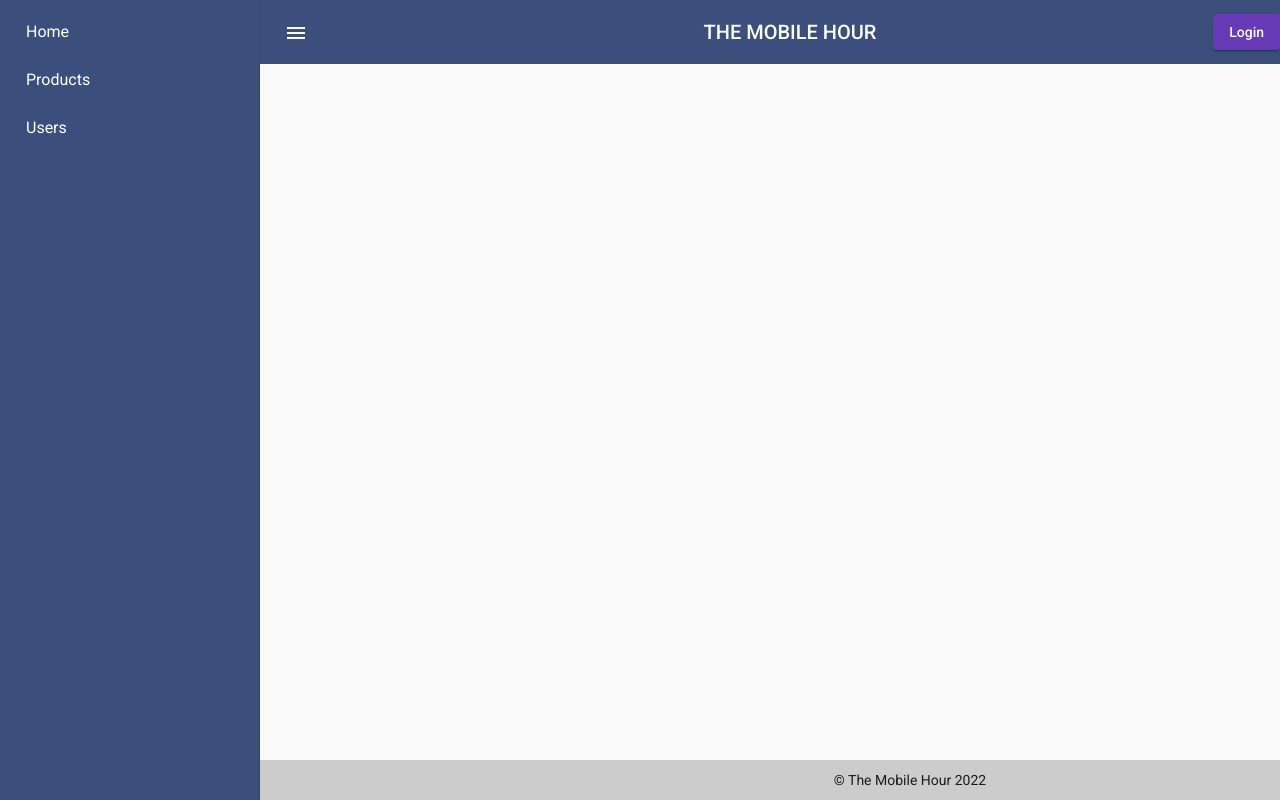
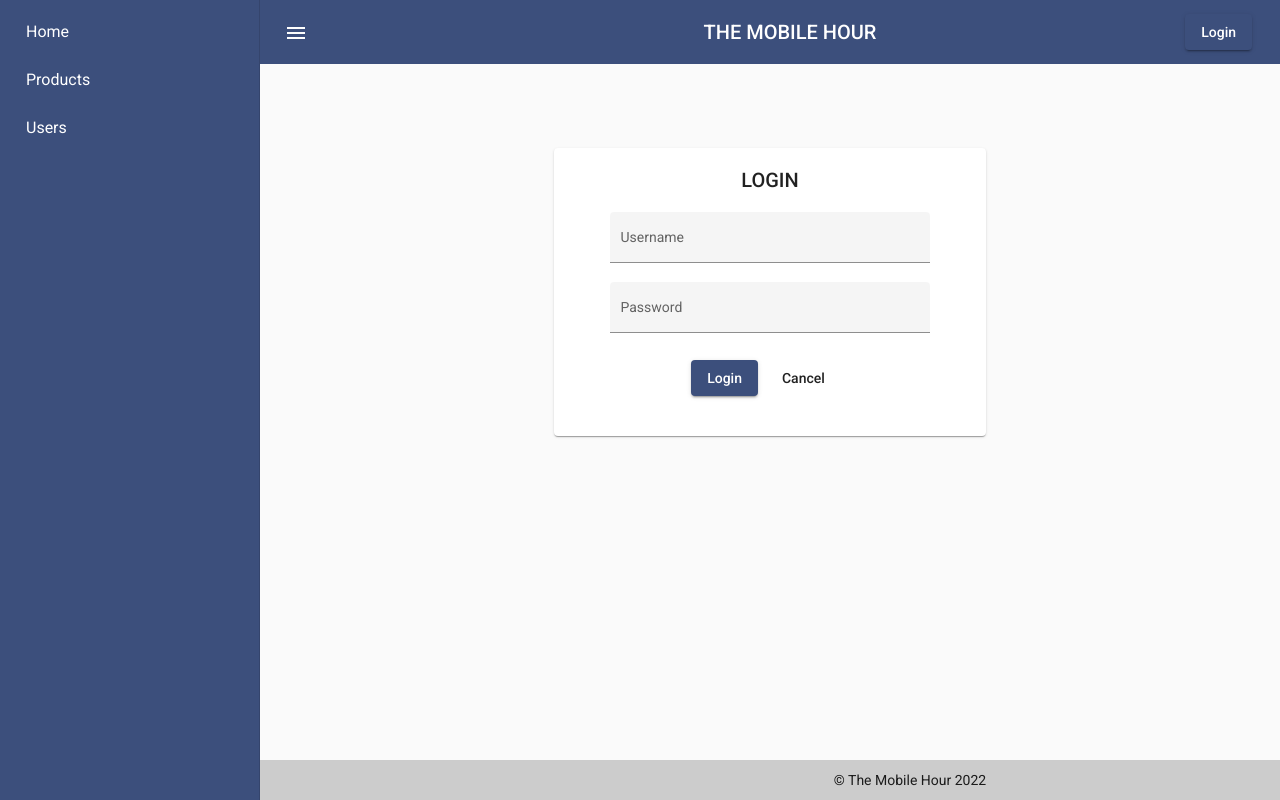
Before and after one commit to PreethaPinto/mobile, an Angular app: page /login in a window 1280 px wide. Before the commit this address led to /. Built offline with nearby package versions, Linux system fonts and the light colour scheme.

Commit message:
Added login route and changed login mat-dialog to mat-card

```diff
--- a/src/app/app-routing.module.ts
+++ b/src/app/app-routing.module.ts
@@ -6,12 +6,12 @@ import { HeaderComponent } from './header/header.component';
 import { SidenavComponent } from './sidenav/sidenav.component';
 import { HomeComponent } from './home/home.component';
 import { DashbordComponent } from './dashboard/dashbord.component';
-
+import { LoginDialogComponent } from './header/login/login.component';
 const routes: Routes = [
   { path: '', redirectTo: 'home', pathMatch: 'full' },
   { path: 'products', component: ProductsComponent },
   { path: 'users', component: UsersComponent },
-  //{ path: 'header', component: HeaderComponent },
+  { path: 'login', component: LoginDialogComponent },
   //{ path: 'sidenav', component: SidenavComponent },
   { path: 'home', component: HomeComponent },
   { path: 'dashboard', component: DashbordComponent },
--- a/src/app/app.module.ts
+++ b/src/app/app.module.ts
@@ -26,7 +26,7 @@ import { MatMenuModule } from '@angular/material/menu';
 import { MatCardModule } from '@angular/material/card';
 import { MatSelectModule } from '@angular/material/select';
 import { OrderDialogComponent } from './home/order-dialog/order-dialog.component';
-import { LoginDialogComponent } from './header/login-dialog/login-dialog.component';
+import { LoginDialogComponent } from './header/login/login.component';
 
 @NgModule({
   declarations: [
--- a/src/app/header/header.component.html
+++ b/src/app/header/header.component.html
@@ -6,9 +6,16 @@
 
     <h1>THE MOBILE HOUR</h1>
     <div class="row">
-      <button mat-raised-button color="primary" (click)="loginUser()">
-        Login
-      </button>
+      <a routerLink="/login"
+        ><button
+          class="btn btn-success pull-right"
+          routerLinkActive="=list-item-active"
+          mat-raised-button
+          color="primary"
+        >
+          Login
+        </button></a
+      >
       <!-- <ul>
         <li>
           <button mat-button [matMenuTriggerFor]="menu" class="user">
--- a/src/app/header/header.component.scss
+++ b/src/app/header/header.component.scss
@@ -26,11 +26,11 @@ ul {
   }
 }
 
-button {
-  border: 0;
-  outline: none;
-  background: transparent;
-}
+// button {
+//   border: 0;
+//   outline: none;
+//   background: transparent;
+// }
 
 .user {
   font-size: 14px;
@@ -44,3 +44,8 @@ button {
   text-align: center;
   background-color: #cccccc;
 }
+
+.mat-raised-button.mat-primary {
+  background-color: #3c4f7c;
+  margin: auto 2em;
+}
--- a/src/app/header/header.component.ts
+++ b/src/app/header/header.component.ts
@@ -1,7 +1,7 @@
 import { Component, Output, EventEmitter, OnInit } from '@angular/core';
 import { FormGroup, FormControl } from '@angular/forms';
 import { MatDialog } from '@angular/material/dialog';
-import { LoginDialogComponent } from './login-dialog/login-dialog.component';
+import { LoginDialogComponent } from './login/login.component';
 
 @Component({
   selector: 'app-header',
@@ -18,10 +18,10 @@ export class HeaderComponent implements OnInit {
     this.toggleSideBarForMe.emit();
   }
 
-  loginUser() {
-    this.dialog
-      .open(LoginDialogComponent)
-      .afterClosed()
-      .subscribe((result) => {});
-  }
+  // loginUser() {
+  //   this.dialog
+  //     .open(LoginDialogComponent)
+  //     .afterClosed()
+  //     .subscribe((result) => {});
+  // }
 }
--- a/src/app/header/login-dialog/login-dialog.component.html
+++ /dev/null
@@ -1,31 +0,0 @@
-<h2 mat-dialog-title>LOGIN</h2>
-
-<form [formGroup]="loginForm">
-  <mat-dialog-content>
-    <mat-form-field appearance="fill">
-      <mat-label>Username</mat-label>
-      <input matInput formControlName="username" />
-    </mat-form-field>
-    <br />
-
-    <mat-form-field appearance="fill">
-      <mat-label>Password</mat-label>
-      <input matInput formControlName="password" />
-    </mat-form-field>
-    <br />
-  </mat-dialog-content>
-
-  <mat-dialog-actions>
-    <button
-      mat-raised-button
-      color="primary"
-      [disabled]="loginForm.invalid"
-      mat-dialog-close
-      (click)="loginUser()"
-    >
-      Login
-    </button>
-
-    <button mat-button [mat-dialog-close]="true">Cancel</button>
-  </mat-dialog-actions>
-</form>
--- a/src/app/header/login-dialog/login-dialog.component.scss
+++ /dev/null
@@ -1,3 +0,0 @@
-.mat-raised-button.mat-primary {
-  background-color: #3c4f7c;
-}
--- /dev/null
+++ b/src/app/header/login/login.component.html
@@ -0,0 +1,44 @@
+<mat-card class="card">
+  <mat-card-content>
+    <div class="header"><h2>LOGIN</h2></div>
+
+    <form [formGroup]="loginForm">
+      <mat-form-field class="full-width" appearance="fill">
+        <mat-label>Username</mat-label>
+        <input matInput />
+      </mat-form-field>
+      <br />
+      <mat-form-field class="full-width" appearance="fill">
+        <mat-label>Password</mat-label>
+        <input matInput />
+      </mat-form-field>
+      <mat-card-actions>
+        <button
+          mat-raised-button
+          color="primary"
+          [disabled]="loginForm.invalid"
+          mat-dialog-close
+          (click)="loginUser()"
+        >
+          Login
+        </button>
+
+        <button mat-button [mat-dialog-close]="true">Cancel</button>
+      </mat-card-actions>
+    </form>
+  </mat-card-content>
+</mat-card>
+
+<!-- <mat-dialog-actions>
+    <button
+      mat-raised-button
+      color="primary"
+      [disabled]="loginForm.invalid"
+      mat-dialog-close
+      (click)="loginUser()"
+    >
+      Login
+    </button>
+
+    <button mat-button [mat-dialog-close]="true">Cancel</button>
+  </mat-dialog-actions> -->
--- /dev/null
+++ b/src/app/header/login/login.component.scss
@@ -0,0 +1,14 @@
+.mat-raised-button.mat-primary {
+  background-color: #3c4f7c;
+}
+
+.card {
+  max-width: 400px;
+  margin: 6em auto;
+  text-align: center;
+  max-height: 600px;
+}
+
+.full-width {
+  width: 80%;
+}
--- a/src/app/header/login-dialog/login-dialog.component.ts
+++ b/src/app/header/login/login.component.ts
@@ -8,9 +8,9 @@ export interface Login {
 }
 
 @Component({
-  selector: 'app-login-dialog',
-  templateUrl: './login-dialog.component.html',
-  styleUrls: ['./login-dialog.component.scss'],
+  selector: 'app-login',
+  templateUrl: './login.component.html',
+  styleUrls: ['./login.component.scss'],
 })
 export class LoginDialogComponent implements OnInit {
   constructor(private service: LoginService) {}
--- a/src/app/header/login-dialog/login.service.ts
+++ b/src/app/header/login/login.service.ts
@@ -1,6 +1,6 @@
 import { Injectable } from '@angular/core';
 import { HttpClient } from '@angular/common/http';
-import { LoginDialogComponent, Login } from './login-dialog.component';
+import { LoginDialogComponent, Login } from './login.component';
 import { HeaderComponent } from '../header.component';
 
 @Injectable({
--- a/src/app/sidenav/sidenav.component.ts
+++ b/src/app/sidenav/sidenav.component.ts
@@ -1,6 +1,6 @@
 import { Component, OnInit } from '@angular/core';
 import { MatDialog } from '@angular/material/dialog';
-import { LoginDialogComponent } from '../header/login-dialog/login-dialog.component';
+import { LoginDialogComponent } from '../header/login/login.component';
 
 @Component({
   selector: 'app-sidenav',
```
________
* Problem to work on
Copy the records above exactly. The pictures are not part of the copy.

* Result for this task
Before and after one commit to PreethaPinto/mobile, an Angular app: page /login in a window 1280 px wide. Before the commit this address led to /. Built offline with nearby package versions, Linux system fonts and the light colour scheme.

Commit message:
Added login route and changed login mat-dialog to mat-card

```diff
--- a/src/app/app-routing.module.ts
+++ b/src/app/app-routing.module.ts
@@ -6,12 +6,12 @@ import { HeaderComponent } from './header/header.component';
 import { SidenavComponent } from './sidenav/sidenav.component';
 import { HomeComponent } from './home/home.component';
 import { DashbordComponent } from './dashboard/dashbord.component';
-
+import { LoginDialogComponent } from './header/login/login.component';
 const routes: Routes = [
   { path: '', redirectTo: 'home', pathMatch: 'full' },
   { path: 'products', component: ProductsComponent },
   { path: 'users', component: UsersComponent },
-  //{ path: 'header', component: HeaderComponent },
+  { path: 'login', component: LoginDialogComponent },
   //{ path: 'sidenav', component: SidenavComponent },
   { path: 'home', component: HomeComponent },
   { path: 'dashboard', component: DashbordComponent },
--- a/src/app/app.module.ts
+++ b/src/app/app.module.ts
@@ -26,7 +26,7 @@ import { MatMenuModule } from '@angular/material/menu';
 import { MatCardModule } from '@angular/material/card';
 import { MatSelectModule } from '@angular/material/select';
 import { OrderDialogComponent } from './home/order-dialog/order-dialog.component';
-import { LoginDialogComponent } from './header/login-dialog/login-dialog.component';
+import { LoginDialogComponent } from './header/login/login.component';
 
 @NgModule({
   declarations: [
--- a/src/app/header/header.component.html
+++ b/src/app/header/header.component.html
@@ -6,9 +6,16 @@
 
     <h1>THE MOBILE HOUR</h1>
     <div class="row">
-      <button mat-raised-button color="primary" (click)="loginUser()">
-        Login
-      </button>
+      <a routerLink="/login"
+        ><button
+          class="btn btn-success pull-right"
+          routerLinkActive="=list-item-active"
+          mat-raised-button
+          color="primary"
+        >
+          Login
+        </button></a
+      >
       <!-- <ul>
         <li>
           <button mat-button [matMenuTriggerFor]="menu" class="user">
--- a/src/app/header/header.component.scss
+++ b/src/app/header/header.component.scss
@@ -26,11 +26,11 @@ ul {
   }
 }
 
-button {
-  border: 0;
-  outline: none;
-  background: transparent;
-}
+// button {
+//   border: 0;
+//   outline: none;
+//   background: transparent;
+// }
 
 .user {
   font-size: 14px;
@@ -44,3 +44,8 @@ button {
   text-align: center;
   background-color: #cccccc;
 }
+
+.mat-raised-button.mat-primary {
+  background-color: #3c4f7c;
+  margin: auto 2em;
+}
--- a/src/app/header/header.component.ts
+++ b/src/app/header/header.component.ts
@@ -1,7 +1,7 @@
 import { Component, Output, EventEmitter, OnInit } from '@angular/core';
 import { FormGroup, FormControl } from '@angular/forms';
 import { MatDialog } from '@angular/material/dialog';
-import { LoginDialogComponent } from './login-dialog/login-dialog.component';
+import { LoginDialogComponent } from './login/login.component';
 
 @Component({
   selector: 'app-header',
@@ -18,10 +18,10 @@ export class HeaderComponent implements OnInit {
     this.toggleSideBarForMe.emit();
   }
 
-  loginUser() {
-    this.dialog
-      .open(LoginDialogComponent)
-      .afterClosed()
-      .subscribe((result) => {});
-  }
+  // loginUser() {
+  //   this.dialog
+  //     .open(LoginDialogComponent)
+  //     .afterClosed()
+  //     .subscribe((result) => {});
+  // }
 }
--- a/src/app/header/login-dialog/login-dialog.component.html
+++ /dev/null
@@ -1,31 +0,0 @@
-<h2 mat-dialog-title>LOGIN</h2>
-
-<form [formGroup]="loginForm">
-  <mat-dialog-content>
-    <mat-form-field appearance="fill">
-      <mat-label>Username</mat-label>
-      <input matInput formControlName="username" />
-    </mat-form-field>
-    <br />
-
-    <mat-form-field appearance="fill">
-      <mat-label>Password</mat-label>
-      <input matInput formControlName="password" />
-    </mat-form-field>
-    <br />
-  </mat-dialog-content>
-
-  <mat-dialog-actions>
-    <button
-      mat-raised-button
-      color="primary"
-      [disabled]="loginForm.invalid"
-      mat-dialog-close
-      (click)="loginUser()"
-    >
-      Login
-    </button>
-
-    <button mat-button [mat-dialog-close]="true">Cancel</button>
-  </mat-dialog-actions>
-</form>
--- a/src/app/header/login-dialog/login-dialog.component.scss
+++ /dev/null
@@ -1,3 +0,0 @@
-.mat-raised-button.mat-primary {
-  background-color: #3c4f7c;
-}
--- /dev/null
+++ b/src/app/header/login/login.component.html
@@ -0,0 +1,44 @@
+<mat-card class="card">
+  <mat-card-content>
+    <div class="header"><h2>LOGIN</h2></div>
+
+    <form [formGroup]="loginForm">
+      <mat-form-field class="full-width" appearance="fill">
+        <mat-label>Username</mat-label>
+        <input matInput />
+      </mat-form-field>
+      <br />
+      <mat-form-field class="full-width" appearance="fill">
+        <mat-label>Password</mat-label>
+        <input matInput />
+      </mat-form-field>
+      <mat-card-actions>
+        <button
+          mat-raised-button
+          color="primary"
+          [disabled]="loginForm.invalid"
+          mat-dialog-close
+          (click)="loginUser()"
+        >
+          Login
+        </button>
+
+        <button mat-button [mat-dialog-close]="true">Cancel</button>
+      </mat-card-actions>
+    </form>
+  </mat-card-content>
+</mat-card>
+
+<!-- <mat-dialog-actions>
+    <button
+      mat-raised-button
+      color="primary"
+      [disabled]="loginForm.invalid"
+      mat-dialog-close
+      (click)="loginUser()"
+    >
+      Login
+    </button>
+
+    <button mat-button [mat-dialog-close]="true">Cancel</button>
+  </mat-dialog-actions> -->
--- /dev/null
+++ b/src/app/header/login/login.component.scss
@@ -0,0 +1,14 @@
+.mat-raised-button.mat-primary {
+  background-color: #3c4f7c;
+}
+
+.card {
+  max-width: 400px;
+  margin: 6em auto;
+  text-align: center;
+  max-height: 600px;
+}
+
+.full-width {
+  width: 80%;
+}
--- a/src/app/header/login-dialog/login-dialog.component.ts
+++ b/src/app/header/login/login.component.ts
@@ -8,9 +8,9 @@ export interface Login {
 }
 
 @Component({
-  selector: 'app-login-dialog',
-  templateUrl: './login-dialog.component.html',
-  styleUrls: ['./login-dialog.component.scss'],
+  selector: 'app-login',
+  templateUrl: './login.component.html',
+  styleUrls: ['./login.component.scss'],
 })
 export class LoginDialogComponent implements OnInit {
   constructor(private service: LoginService) {}
--- a/src/app/header/login-dialog/login.service.ts
+++ b/src/app/header/login/login.service.ts
@@ -1,6 +1,6 @@
 import { Injectable } from '@angular/core';
 import { HttpClient } from '@angular/common/http';
-import { LoginDialogComponent, Login } from './login-dialog.component';
+import { LoginDialogComponent, Login } from './login.component';
 import { HeaderComponent } from '../header.component';
 
 @Injectable({
--- a/src/app/sidenav/sidenav.component.ts
+++ b/src/app/sidenav/sidenav.component.ts
@@ -1,6 +1,6 @@
 import { Component, OnInit } from '@angular/core';
 import { MatDialog } from '@angular/material/dialog';
-import { LoginDialogComponent } from '../header/login-dialog/login-dialog.component';
+import { LoginDialogComponent } from '../header/login/login.component';
 
 @Component({
   selector: 'app-sidenav',
```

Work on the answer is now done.